## What you have to do
Copy each line of the data below with the word "Boxen".

====== Excerpted data

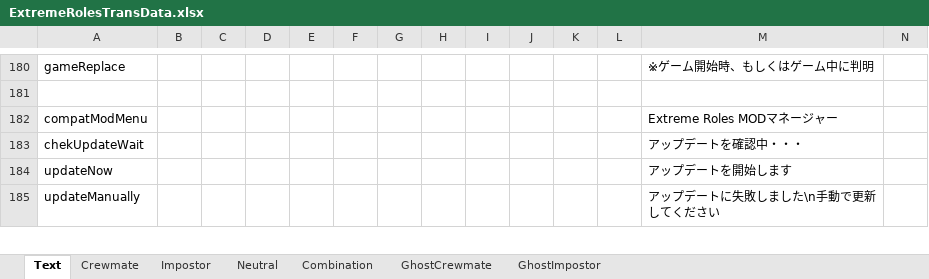
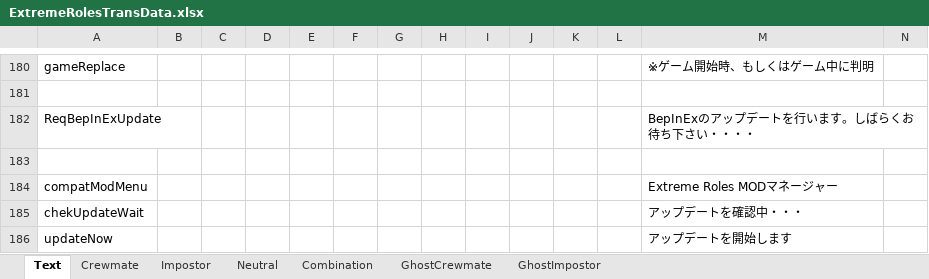
Before and after one commit to yukieiji/ExtremeRoles, an Excel workbook: ExtremeRolesTransData.xlsx, sheet Text, drawn as a sheet; only a part is shown, gaps mark what is left out; the shorter side is filled out with more unchanged rows; values as stored, in another font and other column widths than the file's, no borders; rows hold the shown columns only; the diff names each change by its address in the sheet, - before the commit and + after, or states it on an @@ line.

```diff
--- a/ExtremeRolesTransData.xlsx (sheet Text)
+++ b/ExtremeRolesTransData.xlsx (sheet Text)
+row 182: ReqBepInExUpdate |  |  |  |  |  |  |  |  |  |  |  | BepInExのアップデートを行います。しばらくお待ち下さい・・・・
+row 183: (empty)
```
Also changed, not shown: 1 other file.
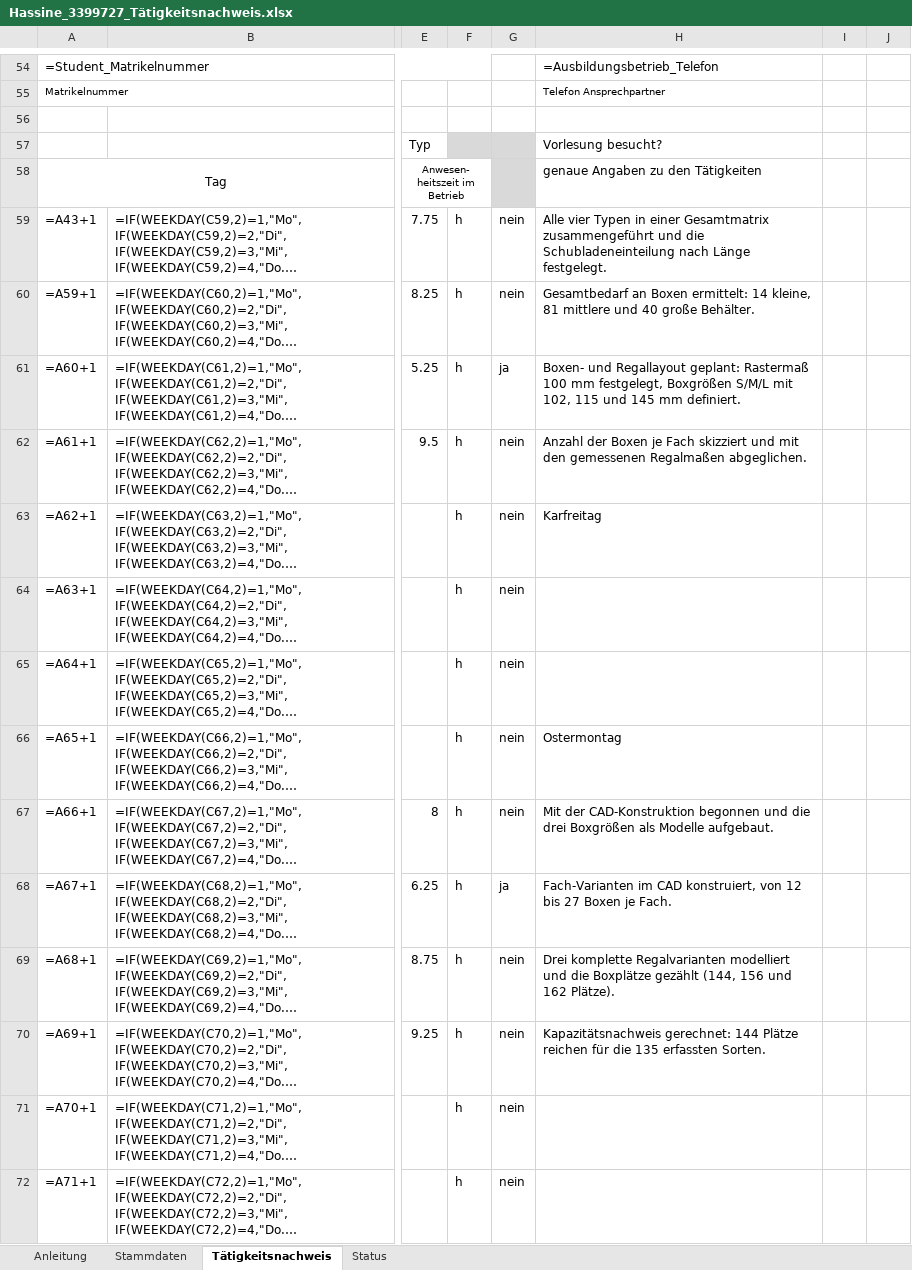
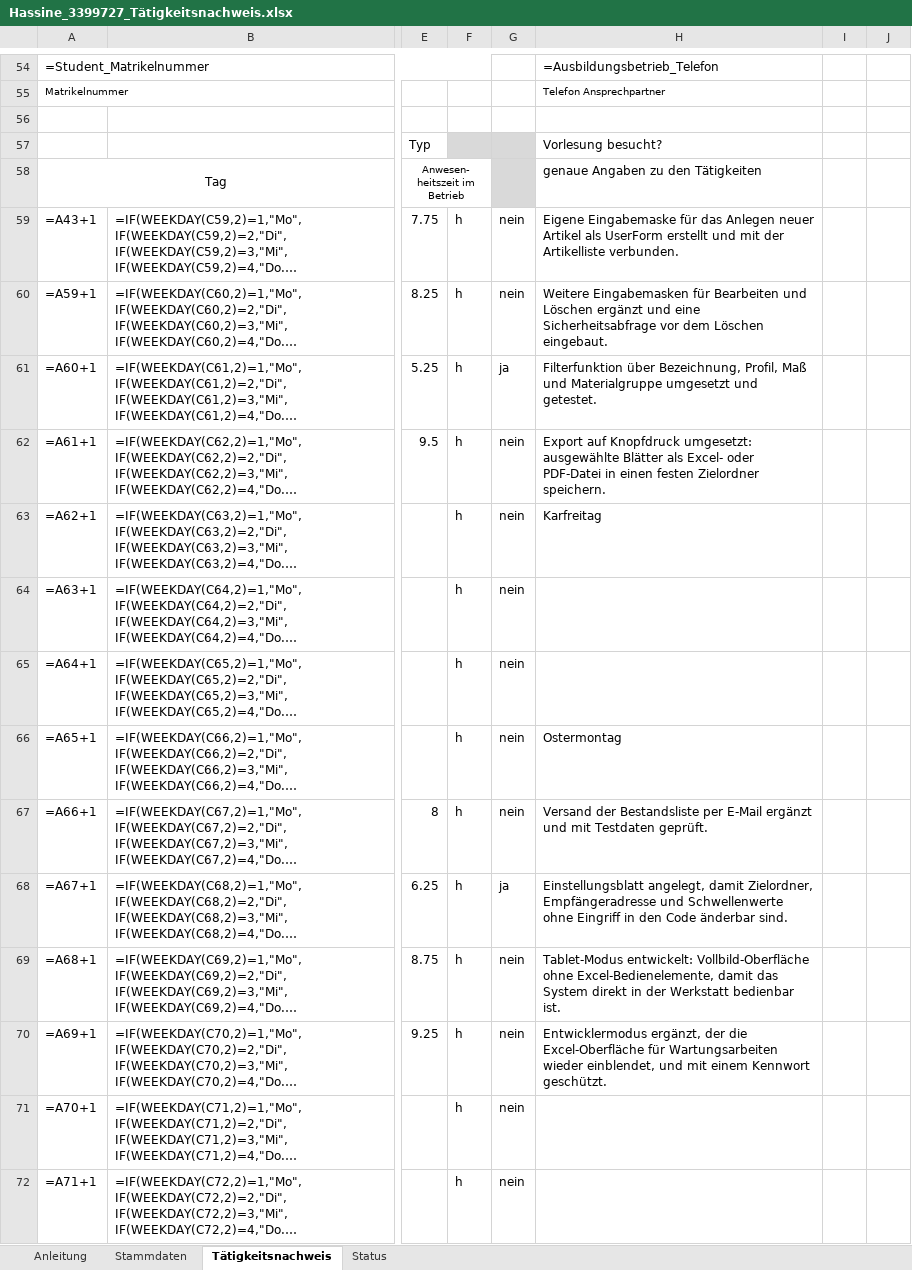
Before and after one commit to houcinehassine/Praxissemester, an Excel workbook: hochschule/Hassine_3399727_Tätigkeitsnachweis.xlsx, sheet Tätigkeitsnachweis, drawn as a sheet; only a part is shown, gaps mark what is left out; long unchanged cells end in …; values as stored, in another font and other column widths than the file's, no borders; formulas without a stored value are shown as written; charts and pictures not drawn; the diff covers the shown part only; the diff names each change by its address in the sheet, - before the commit and + after, or states it on an @@ line.

```diff
--- a/hochschule/Hassine_3399727_Tätigkeitsnachweis.xlsx (sheet Tätigkeitsnachweis)
+++ b/hochschule/Hassine_3399727_Tätigkeitsnachweis.xlsx (sheet Tätigkeitsnachweis)
-H59: Alle vier Typen in einer Gesamtmatrix zusammengeführt und die Schubladeneinteilung nach Länge festgelegt.
+H59: Eigene Eingabemaske für das Anlegen neuer Artikel als UserForm erstellt und mit der Artikelliste verbunden.
-H60: Gesamtbedarf an Boxen ermittelt: 14 kleine, 81 mittlere und 40 große Behälter.
+H60: Weitere Eingabemasken für Bearbeiten und Löschen ergänzt und eine Sicherheitsabfrage vor dem Löschen eingebaut.
-H61: Boxen- und Regallayout geplant: Rastermaß 100 mm festgelegt, Boxgrößen S/M/L mit 102, 115 und 145 mm definiert.
+H61: Filterfunktion über Bezeichnung, Profil, Maß und Materialgruppe umgesetzt und getestet.
-H62: Anzahl der Boxen je Fach skizziert und mit den gemessenen Regalmaßen abgeglichen.
+H62: Export auf Knopfdruck umgesetzt: ausgewählte Blätter als Excel- oder PDF-Datei in einen festen Zielordner speichern.
-H67: Mit der CAD-Konstruktion begonnen und die drei Boxgrößen als Modelle aufgebaut.
+H67: Versand der Bestandsliste per E-Mail ergänzt und mit Testdaten geprüft.
-H68: Fach-Varianten im CAD konstruiert, von 12 bis 27 Boxen je Fach.
+H68: Einstellungsblatt angelegt, damit Zielordner, Empfängeradresse und Schwellenwerte ohne Eingriff in den Code änderbar sind.
-H69: Drei komplette Regalvarianten modelliert und die Boxplätze gezählt (144, 156 und 162 Plätze).
+H69: Tablet-Modus entwickelt: Vollbild-Oberfläche ohne Excel-Bedienelemente, damit das System direkt in der Werkstatt bedienbar ist.
-H70: Kapazitätsnachweis gerechnet: 144 Plätze reichen für die 135 erfassten Sorten.
+H70: Entwicklermodus ergänzt, der die Excel-Oberfläche für Wartungsarbeiten wieder einblendet, und mit einem Kennwort geschützt.
```
Also changed, not shown: 85 edited cells elsewhere in this sheet, 8 other files.
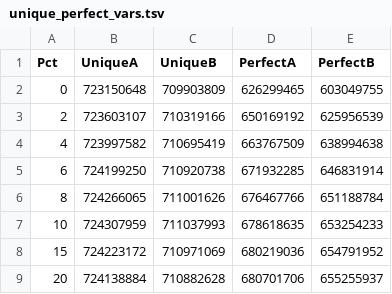
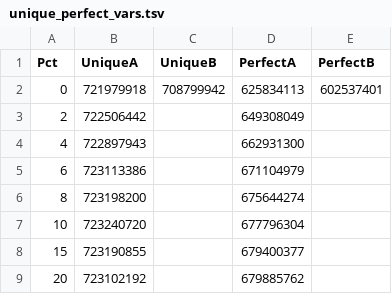
Before and after one commit to langmead-lab/FORGe-experiments, a TSV file: results/full_genome/unique_perfect_vars.tsv, drawn as a sheet; only a part is shown; the diff covers the shown part only.

```diff
--- a/results/full_genome/unique_perfect_vars.tsv
+++ b/results/full_genome/unique_perfect_vars.tsv
@@ -1,9 +1,9 @@
 Pct	UniqueA	UniqueB	PerfectA	PerfectB
-0	723150648	709903809	626299465	603049755
-2	723603107	710319166	650169192	625956539
-4	723997582	710695419	663767509	638994638
-6	724199250	710920738	671932285	646831914
-8	724266065	711001626	676467766	651188784
-10	724307959	711037993	678618635	653254233
-15	724223172	710971069	680219036	654791952
-20	724138884	710882628	680701706	655255937
+0	721979918	708799942	625834113	602537401	
+2	722506442		649308049	
+4	722897943		662931300	
+6	723113386		671104979	
+8	723198200		675644274	
+10	723240720		677796304	
+15	723190855		679400377	
+20	723102192		679885762	
```
Also changed, not shown: 1 removed row and 20 edited cells elsewhere in this file, 25 other files.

============

## Answer
-H60: Gesamtbedarf an Boxen ermittelt: 14 kleine, 81 mittlere und 40 große Behälter.
-H61: Boxen- und Regallayout geplant: Rastermaß 100 mm festgelegt, Boxgrößen S/M/L mit 102, 115 und 145 mm definiert.
-H62: Anzahl der Boxen je Fach skizziert und mit den gemessenen Regalmaßen abgeglichen.
-H68: Fach-Varianten im CAD konstruiert, von 12 bis 27 Boxen je Fach.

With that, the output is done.